On a crisp day in January of 2006, Troy laid on a table in a outdated little strip mall in Muskogee, OK and Dr. W. showed me my husband's vas deferens and then proceeded to glue it back together. Appalachian bluegrass music played in the background. Because of course it did. After the procedure Troy was in much pain and he wailed about how bad his boys hurt. I put Brittany and 22 month old Noah on an airplane to Minnesota to make room in the Suburban for Troy’s giant swollen nuts to be as comfortable as possible. I drove the remaining many hours back to the Twin Cities while attempting to be nicer than ever about man’s physical pain.
Troy moved to Haiti ahead of the kids and I. He arrived in Haiti with drainage tubes coming out of his balls. It’s pretty memorable really.
It was not until we had lived in Haiti a year (February ’07) that we learned that we were expecting a baby.
Troy had gone to buy lumber and I was at home with the six kids.
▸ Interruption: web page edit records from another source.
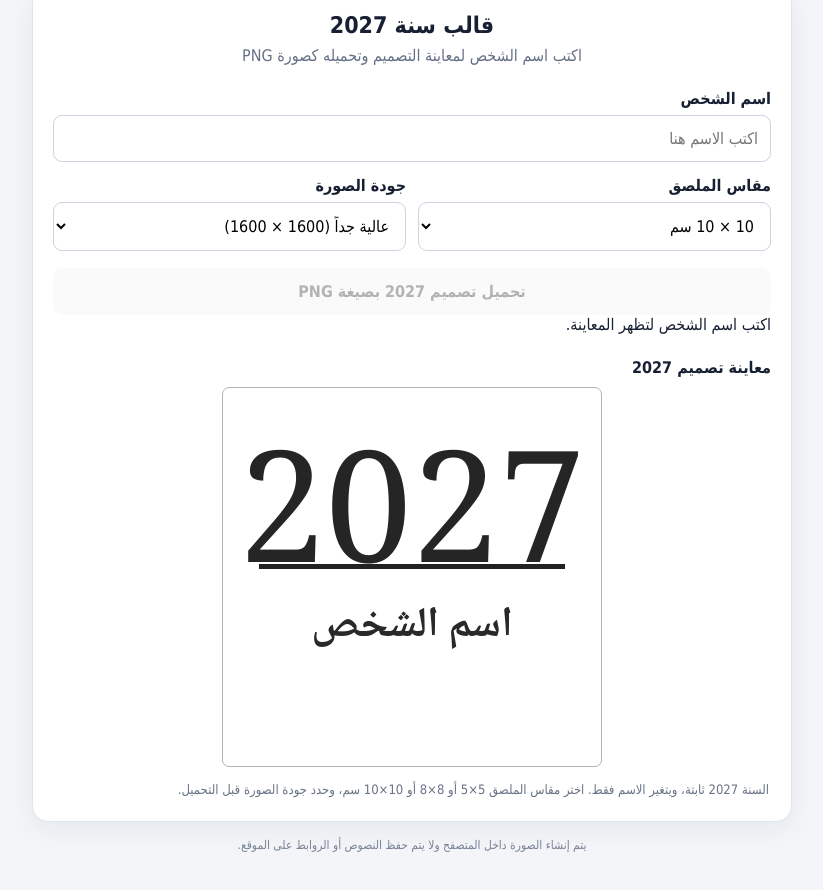
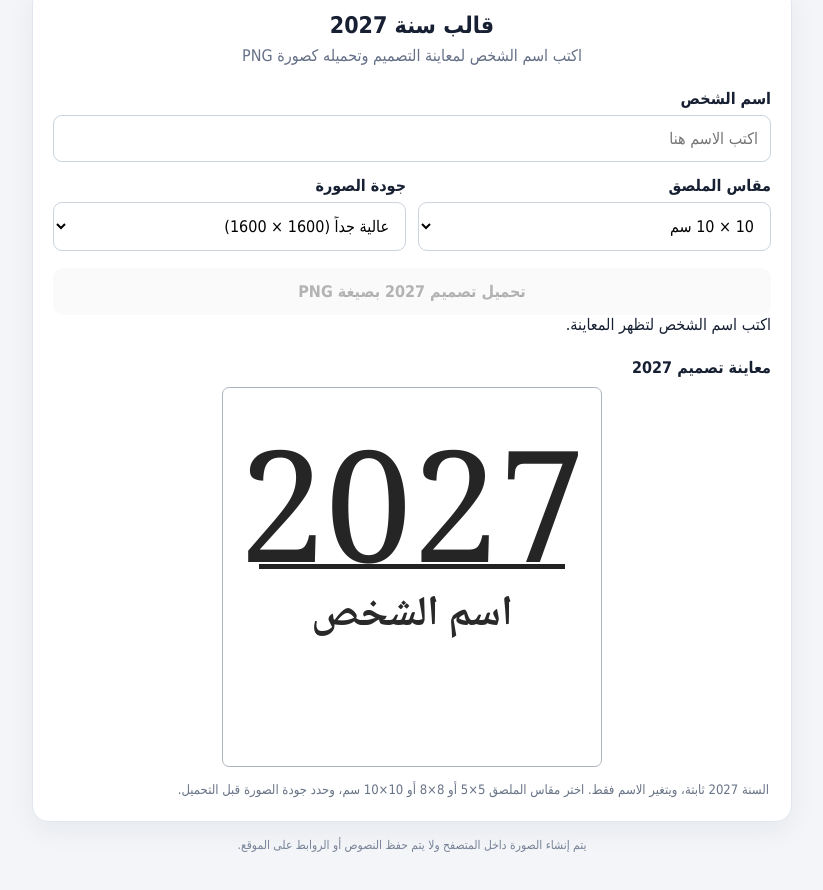
Before and after one commit to alaaissa1440/qr-label-maker, a plain HTML site: page index.html in a window 1280 px wide. Shown: the part 1017-1907 px from the top of the page, without its empty margins (228-1051 px from the left). Drawn offline with Linux system fonts and the light colour scheme.

Commit message:
Update index.html

```diff
--- a/index.html
+++ b/index.html
@@ -94,7 +94,7 @@
     flex:1; display:flex; align-items:flex-start; justify-content:center;
     padding:5% 2% 0; white-space:pre-wrap; overflow-wrap:anywhere;
     font-family:"Traditional Arabic", "Noto Naskh Arabic", Tahoma, serif; font-weight:bold;
-    font-size:clamp(25px, 8vw, 42px); line-height:1.65;
+    font-size:clamp(25px, 8vw, 42px); line-height:1.10;
     color:#292929; text-align:center;
   }
   .year-note { color:#687386; font-size:13px; line-height:1.7; margin:12px 2px 0; }
```
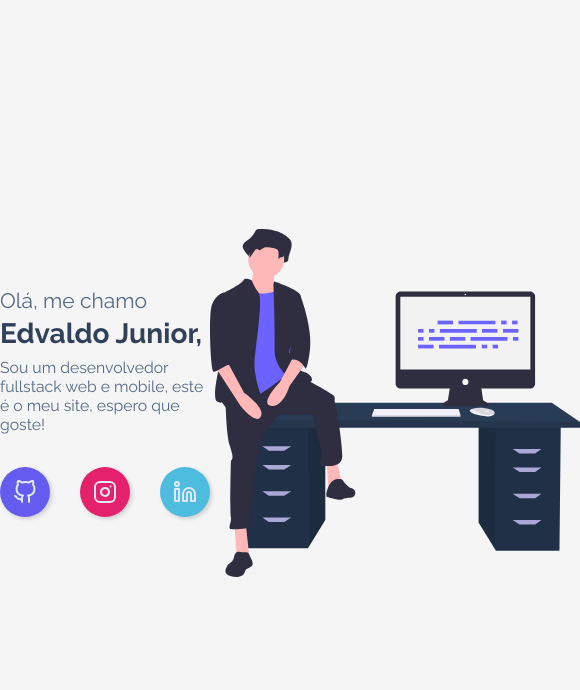
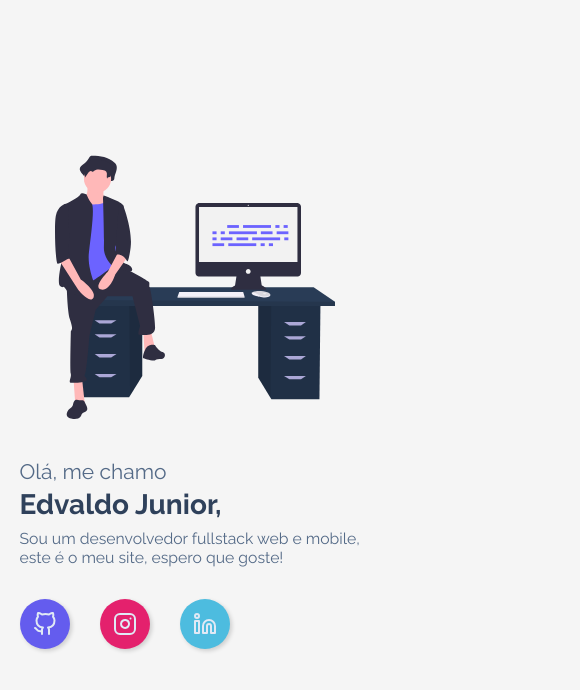
Before and after one commit to EddyPBR/eddypbr-website, a Next.js app: page / in a window 390 px wide. Shown: the top 690 px of the page, 580 px wide, since content can reach past the window. Built offline with nearby package versions, Linux system fonts and the light colour scheme.

Commit message:
:package: Definindo responsividade do inicio da página home

```diff
--- a/src/pages/home.module.scss
+++ b/src/pages/home.module.scss
@@ -1,6 +1,7 @@
 .presentation {
   min-height: calc(100vh - 40px);
-  width: 100vw;
+  width: 90vw;
+  margin: 0 auto;
 
   display: flex;
   justify-content: center;
@@ -15,6 +16,14 @@
     justify-content: space-between;
     justify-items: center;
 
+    @media (max-width: 768px) {
+      display: flex;
+      justify-content: center;
+      align-items: center;
+      flex-wrap: wrap-reverse;
+      gap: 40px;
+    }
+
     div {
       display: flex;
       flex-direction: column;
@@ -22,6 +31,12 @@
 
       width: 100%;
       max-width: 370px;
+    }
+
+    @media (max-width: 1024px) {
+      div:last-child {
+        max-width: 280px;
+      }
     }
 
     p {
```
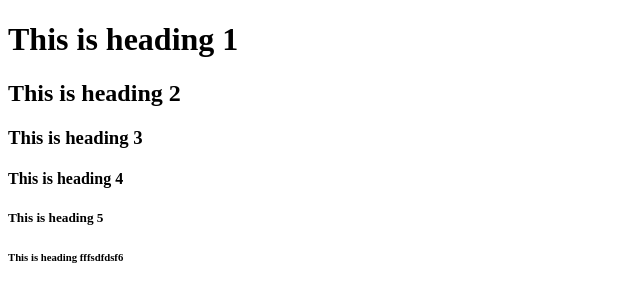
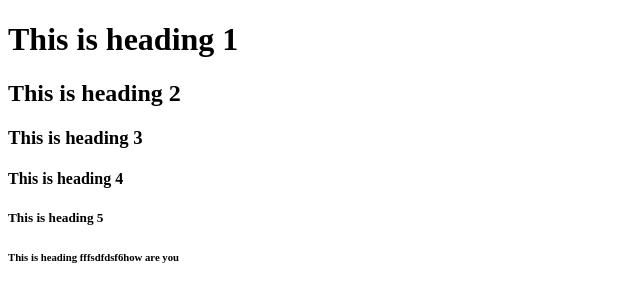
Before and after one commit to neomiistake/github_page, a plain HTML site: page index.html in a window 1280 px wide. Shown: the full height of the page, 0-640 px from the left. Drawn offline with Linux system fonts and the light colour scheme.

Commit message:
adject html

```diff
--- a/index.html
+++ b/index.html
@@ -7,7 +7,7 @@
 <h3>This is heading 3</h3>
 <h4>This is heading 4</h4>
 <h5>This is heading 5</h5>
-<h6>This is heading fffsdfdsf6</h6>
+<h6>This is heading fffsdfdsf6how are you</h6>
 
 </body>
 </html>
```
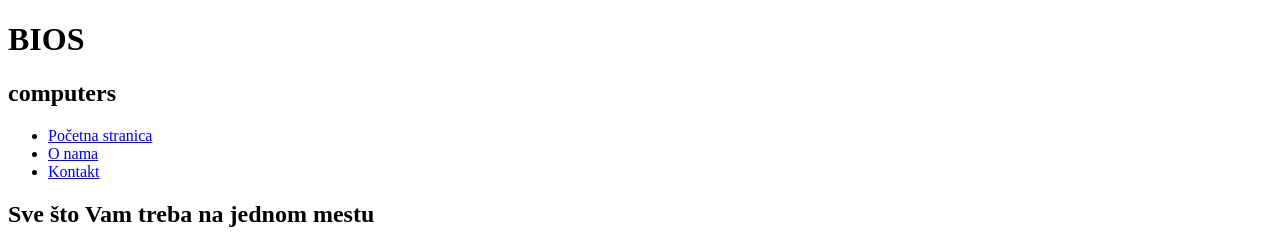
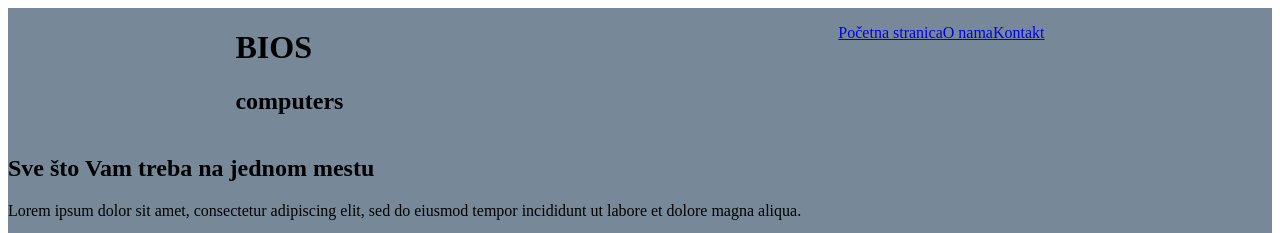
Before and after one commit to necaprogramer/practice-website, a plain HTML site: page index.html in a window 1280 px wide. Shown: the top 233 px of the page. Drawn offline with Linux system fonts and the light colour scheme.

Commit message:
Stylize the header

```diff
--- a/css/style.css
+++ b/css/style.css
@@ -0,0 +1,22 @@
+body{
+    display: flex;
+    flex-direction: column;
+}
+
+.header{
+    background-color: lightslategray;
+}
+
+.header > .nav-logo-container{
+    display: flex;
+    justify-content: space-around;
+}
+
+.header > .nav-logo-container > .logo{
+
+}
+
+.header > .nav-logo-container > .nav > ul{
+    display: flex;
+    list-style: none;
+}
--- a/index.html
+++ b/index.html
@@ -7,6 +7,7 @@
     </head>
     <body>
         <div class="header">
+            <div class="nav-logo-container">
                 <div class="logo">
                     <h1>BIOS</h1>
                     <h2>computers</h2>
@@ -17,6 +18,7 @@
                         <li><a href="#">O nama</a></li>
                         <li><a href="#">Kontakt</a></li>
                     </ul>
+                </div>
             </div>
             <div class="front-page-content">
                 <div class="right-content">
```
Lines whose indentation alone changed are shown as unchanged.
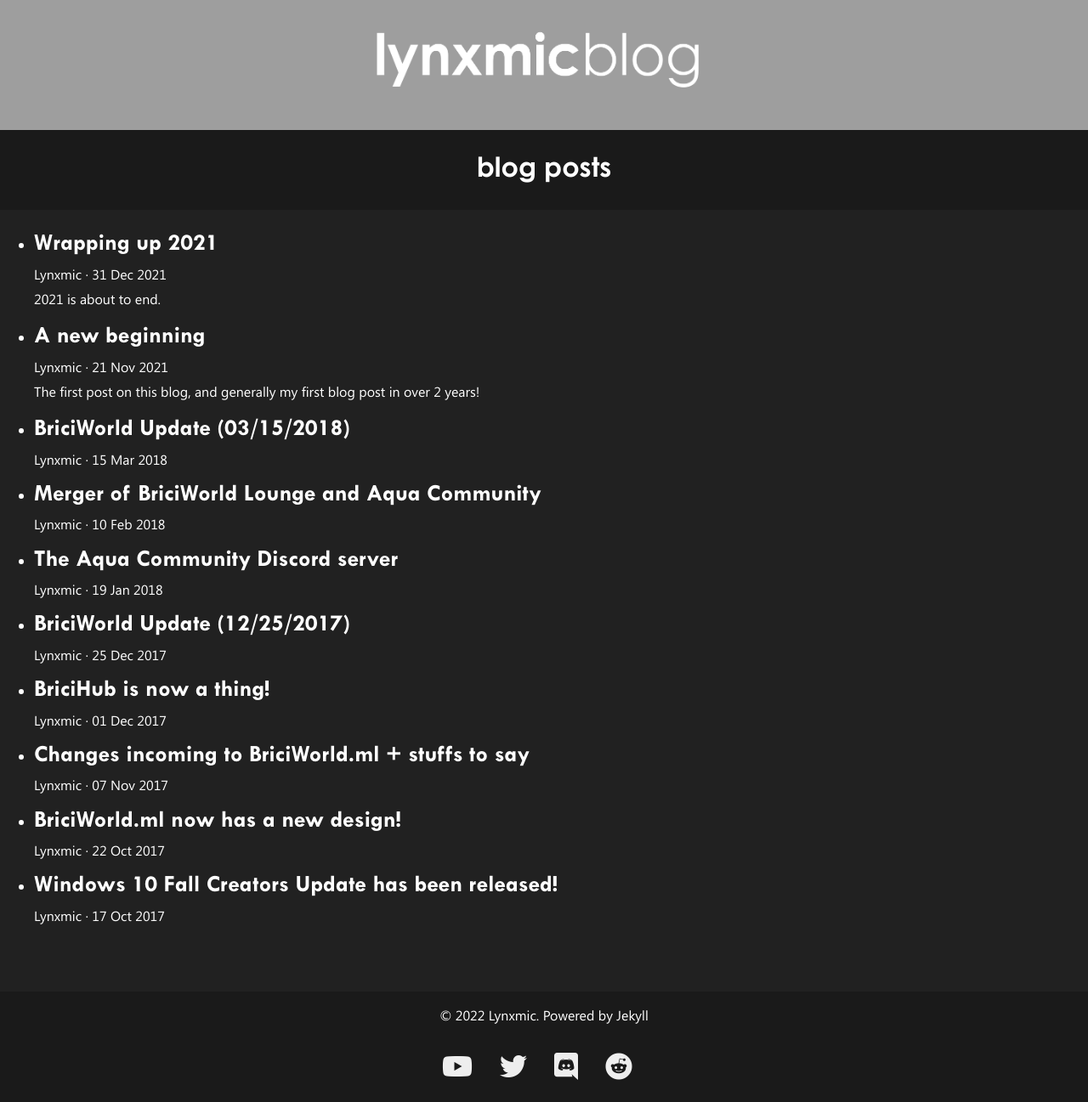
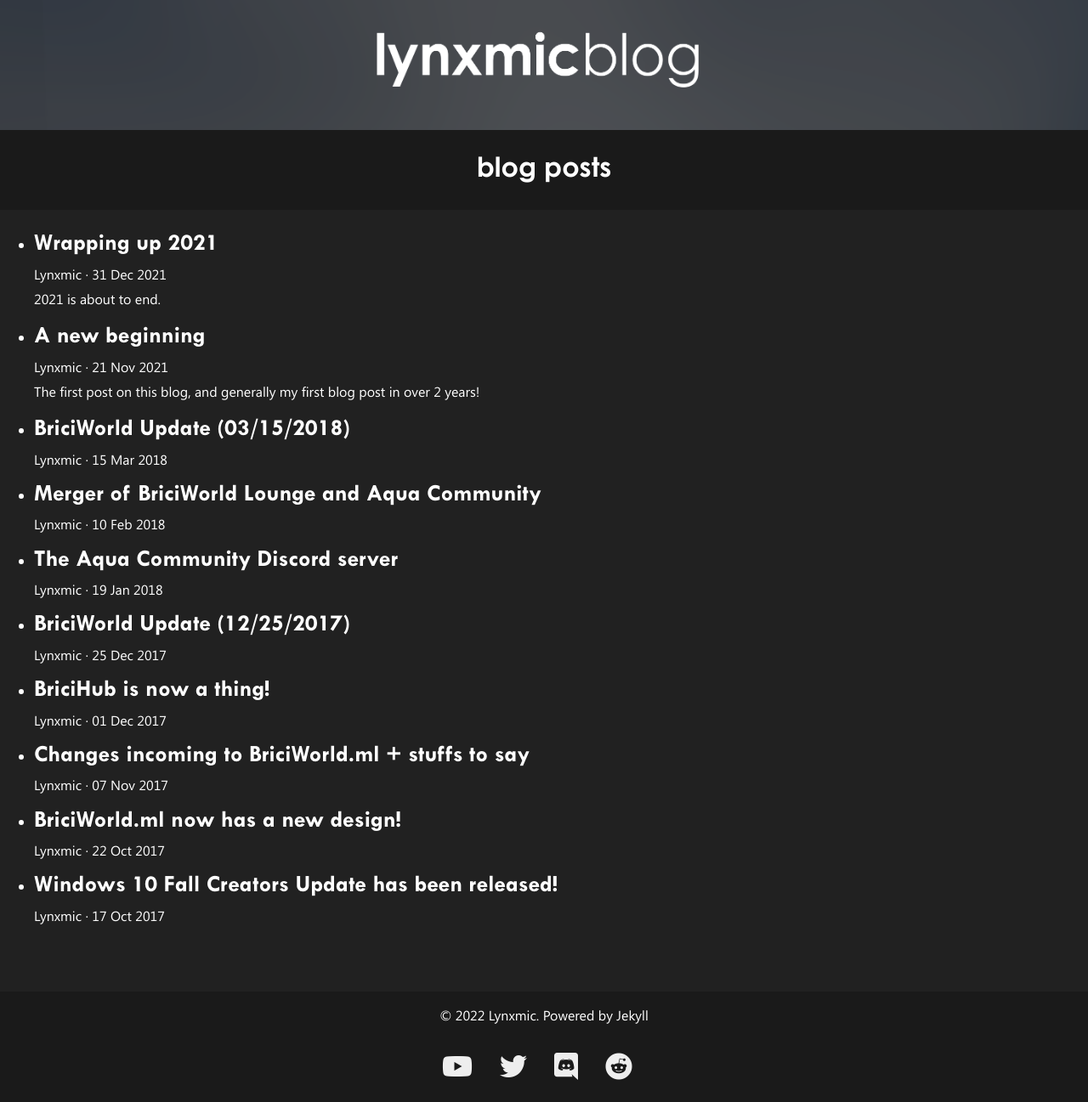
Before and after one commit to theclyron/lynxblog, a Jekyll site: the page built from docs/index.html, in a window 1280 px wide. Shown: the whole page at 85% size. Built offline with Jekyll 4.4.1, drawn with Linux system fonts in a browser that asks for light colours; nearby versions of some CDN libraries; the list of posts is cut into pages by our own code.

Commit message:
Update homepage.html

```diff
--- a/docs/_layouts/homepage.html
+++ b/docs/_layouts/homepage.html
@@ -63,7 +63,7 @@
 </head>
 
 <body>
-  <div style="background-image: url('https://lynxmic.github.io/img/bg.png');">
+  <div style="background-image: url('https://lynxmic.github.io/img/bg alt.png');">
   <div class="d-flex flex-row flex-center">
     <div class="p-2"><a href="{{ site.url }}"><img width="412" height="113" src="https://lynxmic.github.io/img/logo2.png"></a></div>
 </div>
```
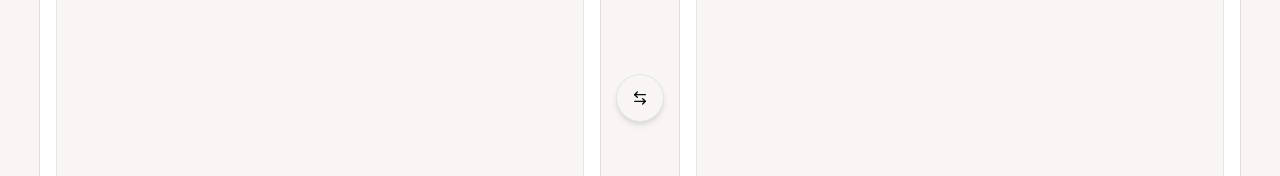
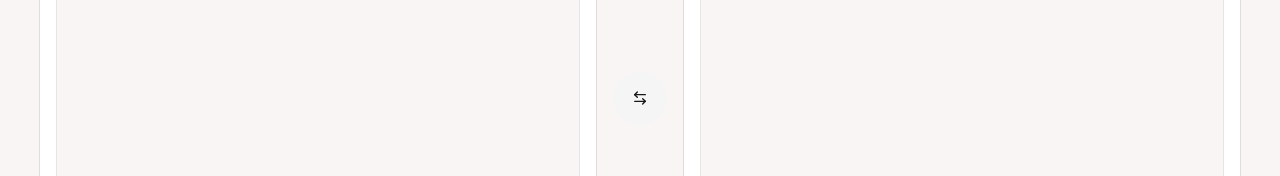
Before and after one commit to sohamrathodeww/react-19-ts-tailwind-shadcn-setup, a React (Vite) app: page /tools/code-compare in a window 1280 px wide. Shown: the part 460-636 px from the top of the page. Built offline with nearby package versions, Linux system fonts and the light colour scheme.

Commit message:
swap button changed

```diff
--- a/src/modules/code-compare/components/CompareEditors.tsx
+++ b/src/modules/code-compare/components/CompareEditors.tsx
@@ -52,14 +52,14 @@ export default function CompareEditors({
 
         <div className="flex items-center justify-center lg:flex-row">
             <Button
-                variant="outline"
-                size="icon"
+                variant="secondary"
                 onClick={onSwap}
                 className="
-                h-12
-                w-12
-                rounded-full
-                shadow-md
+                    h-14
+                    w-14
+                    rounded-full
+                    transition-all
+                    hover:scale-110
                 "
             >
                 <ArrowLeftRight className="h-5 w-5" />
```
We had just taken Phoebe into our home only six weeks prior and we were already freaked out and getting used to having a baby again.
Phoebe had a rough first ten weeks of her life prior to coming to us. She was neglected in those weeks. There was a lot of work to be done helping her bond with us all. While Troy was out buying lumber I thought, “Why do I feel weird?” The possible answers were limitless really. I decided to rule out pregnancy as one of the reasons for my odd floaty sensations. It took three pregnancy tests in a row that were positive for me to sit with my hands shaking on the bathroom floor and say to myself, “Self. You are the one that went to Muskogee and just couldn’t pass up free. You did this. Also, pull yourself together!”
When Troy got home I said, “We need to talk.” We marched up some stairs on the back of the property where we lived and to this big goofy rock that they called the “prayer rock”. At the prayer rock I told Troy he better pray for a good sense of humor.
I handed Troy an envelope with my positive tests. He looked at it and started laughing hysterically. He laughed until he was basically sobbing. Tears ran down his face and he rolled around like a mad-man while he laughed and cried.
He was back to freaking out again - only this time he was 31 instead of 28 and it was about suddenly going from 5 to 7 kids in a few short weeks. Everyone in our close circle just shook their heads and said, “What the heck did they think would happen?” and “Idiots. Both of them.”
On October 4, 2017 our little Vasectomy reversal baby is turning TEN YEARS OLD.
I thought it was time you all knew that it is all because of a stop in Muskogee, Oklahoma - It made a vast (Vas) difference (deferens) in our lives.
The deferens is named Lydia Beth.
Happy Birthday Lou-Lou. Daddy says you are more than worth ALL that oddness and physical pain he endured and we have never been offered a free surgery prior to OR since this one so we think maybe you are supposed to be here with us. We are forever grateful for your life and the gift of you, #7.